So, recently I have decided to stop it. Now I know from bitter experience that when you’re lying awake in the dark busily catastrophizing it can be far from simple to just stop. The secret is not aiming to just quiet and still the anxieties that are pressing in but instead to replace them. By visualizing positive outcomes I leave no space in my head for the niggling anxieties. I busy my mind with lovely stuff, with dreams and fantasies and ideals. With what I want to happen.

And soon enough, I fall asleep with a smile on my face and wake the next morning to face the day refreshed and raring to go, ready to make those dreams a reality.

Try it – you might just surprise yourself with how easy it is and what a big difference it can make to your life! And if you do, please come by and tell me how it worked out for you.



It’s been a while. You could be forgiven for imagining that perhaps I had self-actualized and ascended on to some higher plane in a flurry of new year resolution fever. Sadly this is not the case. I’m still here, with the same old feet of clay.

Having said that, January 2013 has been a good month. A positive start to the year. My one simple resolution has been serving me well. Despite my sneaking suspicion that perhaps my deliberately singular and undeniably vague resolution might just be a clever avoidance tactic on my part, it has in fact worked very well.

Despite making no specific resolutions regarding the old faithfuls of exercise, diet and alcohol consumption, I have been behaving impeccably in all of these arenas. Well, I say impeccably. What I mean is pretty good. Certainly better than usual. Which is good enough for me.

Exercise-wise I have been rock climbing regularly, at least 3 times a week and, best of all, thoroughly enjoying it. My head has been in a good place, in terms of both putting effort in training and enjoying the actual climbing – not letting my head get in the way, being scared or psyching myself out. Result.

I’ve also started running regularly, 2 to 3 times a week.

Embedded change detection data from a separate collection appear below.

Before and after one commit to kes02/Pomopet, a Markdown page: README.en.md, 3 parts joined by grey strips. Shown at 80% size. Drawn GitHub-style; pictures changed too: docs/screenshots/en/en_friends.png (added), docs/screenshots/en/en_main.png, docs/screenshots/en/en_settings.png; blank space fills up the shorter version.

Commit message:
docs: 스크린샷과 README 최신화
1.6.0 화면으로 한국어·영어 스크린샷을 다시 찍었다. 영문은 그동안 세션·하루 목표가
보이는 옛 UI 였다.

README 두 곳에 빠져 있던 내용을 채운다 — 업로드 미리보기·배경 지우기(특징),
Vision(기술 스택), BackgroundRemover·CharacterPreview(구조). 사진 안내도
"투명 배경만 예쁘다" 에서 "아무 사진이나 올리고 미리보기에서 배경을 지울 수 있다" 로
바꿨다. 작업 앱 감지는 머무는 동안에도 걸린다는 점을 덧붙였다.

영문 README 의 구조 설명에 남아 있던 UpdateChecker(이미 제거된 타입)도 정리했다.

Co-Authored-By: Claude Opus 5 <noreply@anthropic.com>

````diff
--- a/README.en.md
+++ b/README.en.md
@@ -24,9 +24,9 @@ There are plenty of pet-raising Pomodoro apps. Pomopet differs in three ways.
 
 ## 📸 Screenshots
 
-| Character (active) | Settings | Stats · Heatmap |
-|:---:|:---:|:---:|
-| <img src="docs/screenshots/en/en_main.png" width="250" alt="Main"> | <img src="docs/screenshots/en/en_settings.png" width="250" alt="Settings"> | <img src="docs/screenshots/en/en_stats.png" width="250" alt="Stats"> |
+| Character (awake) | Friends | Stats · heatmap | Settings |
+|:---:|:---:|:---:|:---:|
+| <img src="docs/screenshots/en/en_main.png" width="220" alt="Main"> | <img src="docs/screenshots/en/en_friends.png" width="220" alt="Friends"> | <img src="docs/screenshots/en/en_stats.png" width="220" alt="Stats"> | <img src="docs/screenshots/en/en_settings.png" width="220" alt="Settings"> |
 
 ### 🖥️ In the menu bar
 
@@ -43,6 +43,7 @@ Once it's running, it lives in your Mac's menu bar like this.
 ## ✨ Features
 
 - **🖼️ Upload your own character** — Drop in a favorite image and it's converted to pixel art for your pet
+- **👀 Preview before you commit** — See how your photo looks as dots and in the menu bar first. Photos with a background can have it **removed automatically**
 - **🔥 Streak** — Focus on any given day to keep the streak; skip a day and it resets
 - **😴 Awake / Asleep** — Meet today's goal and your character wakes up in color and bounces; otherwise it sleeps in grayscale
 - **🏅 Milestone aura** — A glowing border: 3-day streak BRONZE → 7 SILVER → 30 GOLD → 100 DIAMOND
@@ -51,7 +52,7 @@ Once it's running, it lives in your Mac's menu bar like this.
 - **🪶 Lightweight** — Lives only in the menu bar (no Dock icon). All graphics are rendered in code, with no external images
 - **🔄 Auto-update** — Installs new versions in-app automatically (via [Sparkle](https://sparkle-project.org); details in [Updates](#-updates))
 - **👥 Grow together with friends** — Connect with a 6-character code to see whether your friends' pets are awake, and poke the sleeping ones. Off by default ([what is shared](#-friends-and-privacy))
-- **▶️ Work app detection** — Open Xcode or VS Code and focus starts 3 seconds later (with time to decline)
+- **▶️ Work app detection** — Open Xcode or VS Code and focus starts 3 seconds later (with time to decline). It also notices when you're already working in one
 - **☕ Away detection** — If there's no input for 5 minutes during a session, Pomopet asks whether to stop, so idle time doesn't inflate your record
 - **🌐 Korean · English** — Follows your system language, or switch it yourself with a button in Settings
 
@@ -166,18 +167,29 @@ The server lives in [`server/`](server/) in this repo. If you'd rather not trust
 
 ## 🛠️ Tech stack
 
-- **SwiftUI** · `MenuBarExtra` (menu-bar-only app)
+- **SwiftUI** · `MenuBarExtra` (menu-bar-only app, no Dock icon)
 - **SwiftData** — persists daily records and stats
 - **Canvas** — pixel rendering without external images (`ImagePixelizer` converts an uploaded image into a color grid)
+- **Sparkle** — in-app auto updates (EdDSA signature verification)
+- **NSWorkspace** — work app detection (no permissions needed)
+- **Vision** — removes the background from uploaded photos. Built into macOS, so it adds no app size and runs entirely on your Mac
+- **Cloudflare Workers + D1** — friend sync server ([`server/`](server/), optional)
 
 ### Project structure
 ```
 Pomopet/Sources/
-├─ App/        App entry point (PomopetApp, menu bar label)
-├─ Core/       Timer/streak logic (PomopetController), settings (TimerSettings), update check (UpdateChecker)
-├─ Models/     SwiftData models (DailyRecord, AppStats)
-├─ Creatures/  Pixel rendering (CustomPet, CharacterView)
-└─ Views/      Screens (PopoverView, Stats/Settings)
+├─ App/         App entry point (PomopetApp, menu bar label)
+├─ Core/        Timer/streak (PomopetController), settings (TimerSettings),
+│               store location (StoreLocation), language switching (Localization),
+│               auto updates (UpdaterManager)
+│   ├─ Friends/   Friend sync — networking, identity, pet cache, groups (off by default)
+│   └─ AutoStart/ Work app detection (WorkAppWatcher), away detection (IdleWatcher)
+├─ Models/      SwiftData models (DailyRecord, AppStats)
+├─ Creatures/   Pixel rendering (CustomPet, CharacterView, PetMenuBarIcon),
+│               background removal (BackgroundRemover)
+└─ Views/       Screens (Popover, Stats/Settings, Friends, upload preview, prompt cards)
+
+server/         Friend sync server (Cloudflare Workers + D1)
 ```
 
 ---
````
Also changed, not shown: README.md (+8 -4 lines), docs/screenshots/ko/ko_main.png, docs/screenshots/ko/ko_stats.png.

Not particularly far but far enough and hilly enough to feel it. I’ve buddied up with a friend of mine who lives near by and who until recently was more of an acquaintance than a friend, if I’m honest. It’s nice to spend some time and develop a closer bond. Friendships are always a good thing. As is fitness. My energy levels certainly feel the benefit, as does my mood. I am now more keenly aware than ever of how grumpy and ‘stuck’ I feel if I don’t at least get some exercise every day.

Diet-wise there has not been much change. I have a fairly healthy diet anyway – mostly home-cooked meals at regular times, with lots of fruit and vegetables and a good fluid intake. I toyed with the idea of intermittent fasting (the latest thing in dieting) – it appeals because of the health benefits attributed rather than weight loss per se. But in the end I decided against it as I really don’t need to lose any weight and, given that, I believe it could be psychologically unhealthy to embark on a diet and to start to potentially obsess over food.

Funnily enough, I have actually gained a kilo or two since New Year’s, which is unusual for me. I am normally very constant in my weight. This is going to sound like self-delusion but I am actually pretty convinced that it’s through muscle gain. I have been training more than ever and focusing on power in climbing and very much on my core. I even thought for a fleeting moment that I might have caught sight of the very beginnings of a six-pack but then it disappeared into the mists like a deer startled in the woods.

While I made no plans to give up alcohol in January, my consumption of it has definitely decreased. Training and being more active is a great incentive to drink less. Exercising with the dregs of last night’s alcohol in your system is never going to get you the best results. Equally hooking up with friends to train in the evening leaves less time for boozing.

So, yes. All good. Still room for improvement, obviously, but wouldn’t life be boring if it were otherwise?